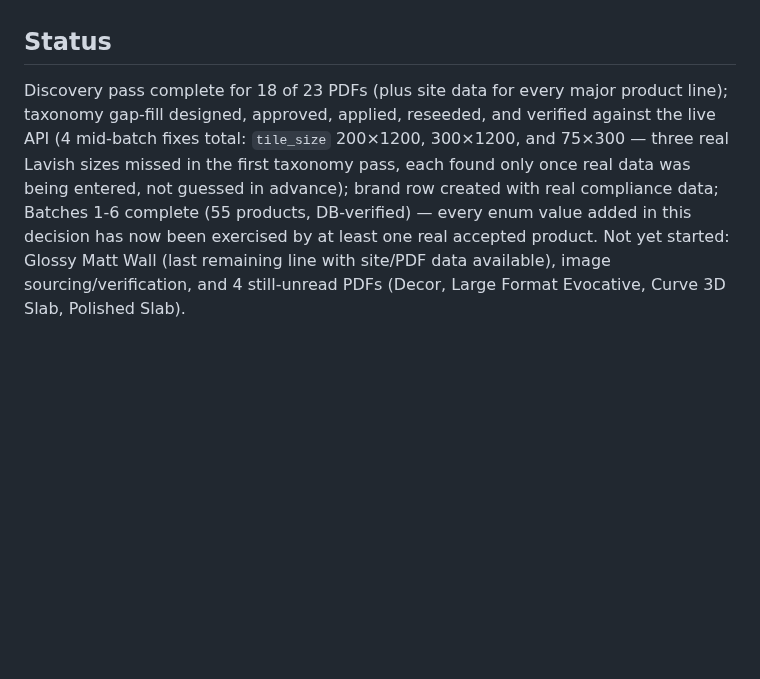
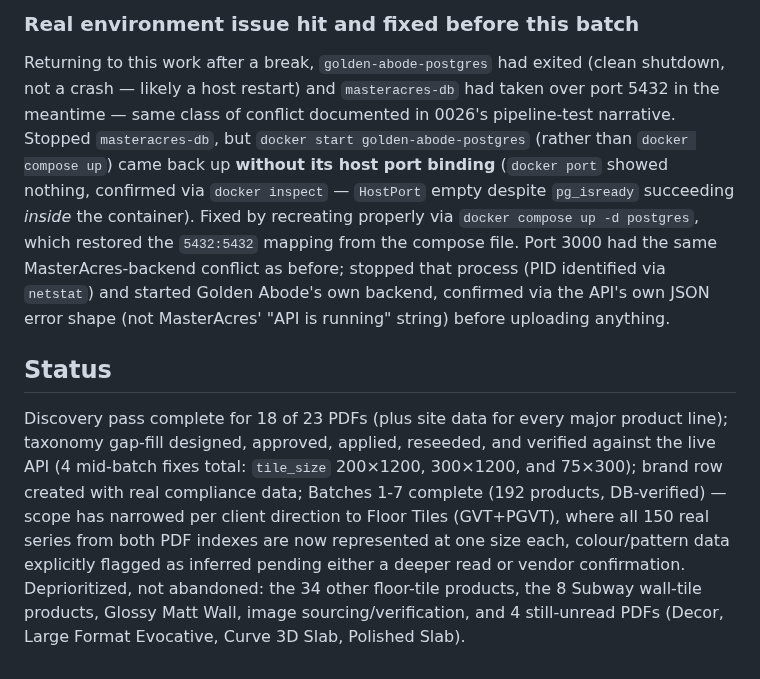
Before and after one commit to kailashstoneindia/golden-adobe, a Markdown page: docs/decisions/0027-lavish-ceramics-brand-onboarding.md, the part around one of its changes. Drawn GitHub-style; blank space fills up the shorter version.

```diff
--- a/docs/decisions/0027-lavish-ceramics-brand-onboarding.md
+++ b/docs/decisions/0027-lavish-ceramics-brand-onboarding.md
@@ -275,11 +335,26 @@ batch: build Excel from real extracted data → upload via the real
+### Real environment issue hit and fixed before this batch
+
+Returning to this work after a break, `golden-abode-postgres` had exited (clean shutdown, not
+a crash — likely a host restart) and `masteracres-db` had taken over port 5432 in the
+meantime — same class of conflict documented in 0026's pipeline-test narrative. Stopped
+`masteracres-db`, but `docker start golden-abode-postgres` (rather than `docker compose up`)
+came back up **without its host port binding** (`docker port` showed nothing, confirmed via
+`docker inspect` — `HostPort` empty despite `pg_isready` succeeding *inside* the container).
+Fixed by recreating properly via `docker compose up -d postgres`, which restored the
+`5432:5432` mapping from the compose file. Port 3000 had the same MasterAcres-backend
+conflict as before; stopped that process (PID identified via `netstat`) and started Golden
+Abode's own backend, confirmed via the API's own JSON error shape (not MasterAcres' "API is
+running" string) before uploading anything.
+
 ## Status
 
 Discovery pass complete for 18 of 23 PDFs (plus site data for every major product line);
 taxonomy gap-fill designed, approved, applied, reseeded, and verified against the live API
-(4 mid-batch fixes total: `tile_size` 200×1200, 300×1200, and 75×300 — three real Lavish
-sizes missed in the first taxonomy pass, each found only once real data was being entered,
-not guessed in advance); brand row created with real compliance data; Batches 1-6 complete
-(55 products, DB-verified) — every enum value added in this decision has now been exercised
-by at least one real accepted product. Not yet started: Glossy Matt Wall (last remaining
-line with site/PDF data available), image sourcing/verification, and 4 still-unread PDFs
-(Decor, Large Format Evocative, Curve 3D Slab, Polished Slab).
+(4 mid-batch fixes total: `tile_size` 200×1200, 300×1200, and 75×300); brand row created with
+real compliance data; Batches 1-7 complete (192 products, DB-verified) — scope has narrowed
+per client direction to Floor Tiles (GVT+PGVT), where all 150 real series from both PDF
+indexes are now represented at one size each, colour/pattern data explicitly flagged as
+inferred pending either a deeper read or vendor confirmation. Deprioritized, not abandoned:
+the 34 other floor-tile products, the 8 Subway wall-tile products, Glossy Matt Wall, image
+sourcing/verification, and 4 still-unread PDFs (Decor, Large Format Evocative, Curve 3D Slab,
+Polished Slab).
```
Also changed, not shown: other parts of docs/decisions/0027-lavish-ceramics-brand-onboarding.md (+60 -0 lines).
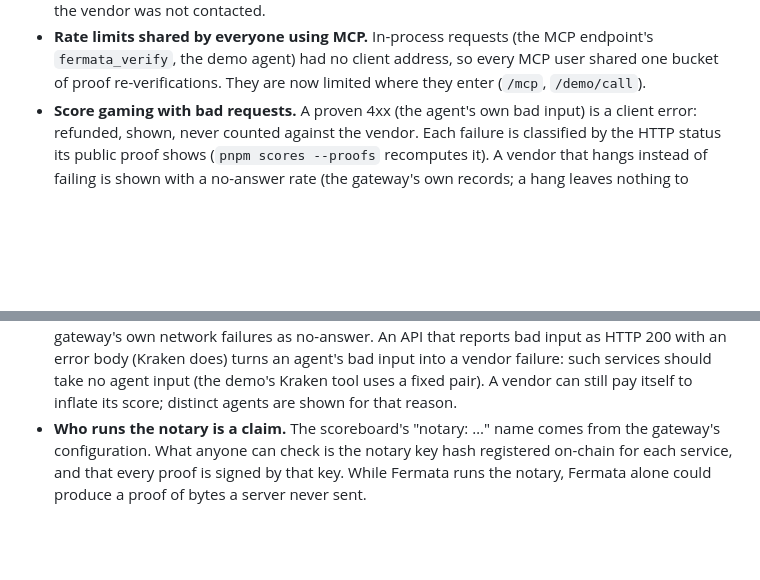
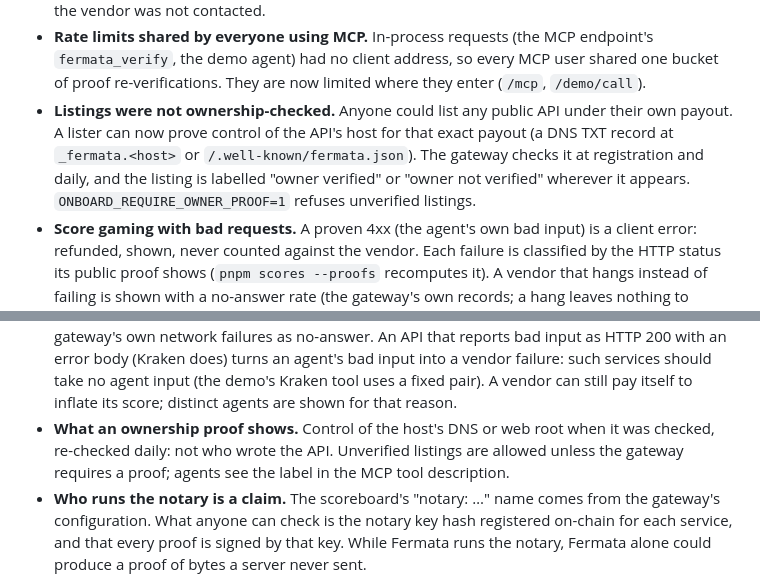
Before and after one commit to bilgin-kocak/fermata, a Markdown page: SECURITY.md, 2 parts joined by grey strips. GitHub-like rendering; blank space fills up the shorter version.

```diff
--- a/SECURITY.md
+++ b/SECURITY.md
@@ -48,6 +48,11 @@ SDK (regression tests in `apps/gateway/test` and `packages/sdk/test`):
 - **Rate limits shared by everyone using MCP.** In-process requests (the MCP endpoint's
   `fermata_verify`, the demo agent) had no client address, so every MCP user shared one bucket of
   proof re-verifications. They are now limited where they enter (`/mcp`, `/demo/call`).
+- **Listings were not ownership-checked.** Anyone could list any public API under their own payout.
+  A lister can now prove control of the API's host for that exact payout (a DNS TXT record at
+  `_fermata.<host>` or `/.well-known/fermata.json`). The gateway checks it at registration and daily,
+  and the listing is labelled "owner verified" or "owner not verified" wherever it appears.
+  `ONBOARD_REQUIRE_OWNER_PROOF=1` refuses unverified listings.
 - **Score gaming with bad requests.** A proven 4xx (the agent's own bad input) is a client error:
   refunded, shown, never counted against the vendor. Each failure is classified by the HTTP status
   its public proof shows (`pnpm scores --proofs` recomputes it). A vendor that hangs instead of
@@ -63,6 +68,9 @@ Known and not yet fixed:
   body (Kraken does) turns an agent's bad input into a vendor failure: such services should take no
   agent input (the demo's Kraken tool uses a fixed pair). A vendor can still pay itself to inflate its
   score; distinct agents are shown for that reason.
+- **What an ownership proof shows.** Control of the host's DNS or web root when it was checked,
+  re-checked daily: not who wrote the API. Unverified listings are allowed unless the gateway requires
+  a proof; agents see the label in the MCP tool description.
 - **Who runs the notary is a claim.** The scoreboard's "notary: …" name comes from the gateway's
   configuration. What anyone can check is the notary key hash registered on-chain for each service,
   and that every proof is signed by that key. While Fermata runs the notary, Fermata alone could
```
Also changed, not shown: README.md (+19 -5 lines), docs/FACTS.md (+23 -0 lines), docs/img/public-vendors.png, 14 other files.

○ ○ ○ ○ ○

▸ **ABOUT THIS TASK**
Please give the number of lines in the listing above that contain the string "brand", without anything else.

▸ **ANSWER SECTION**
6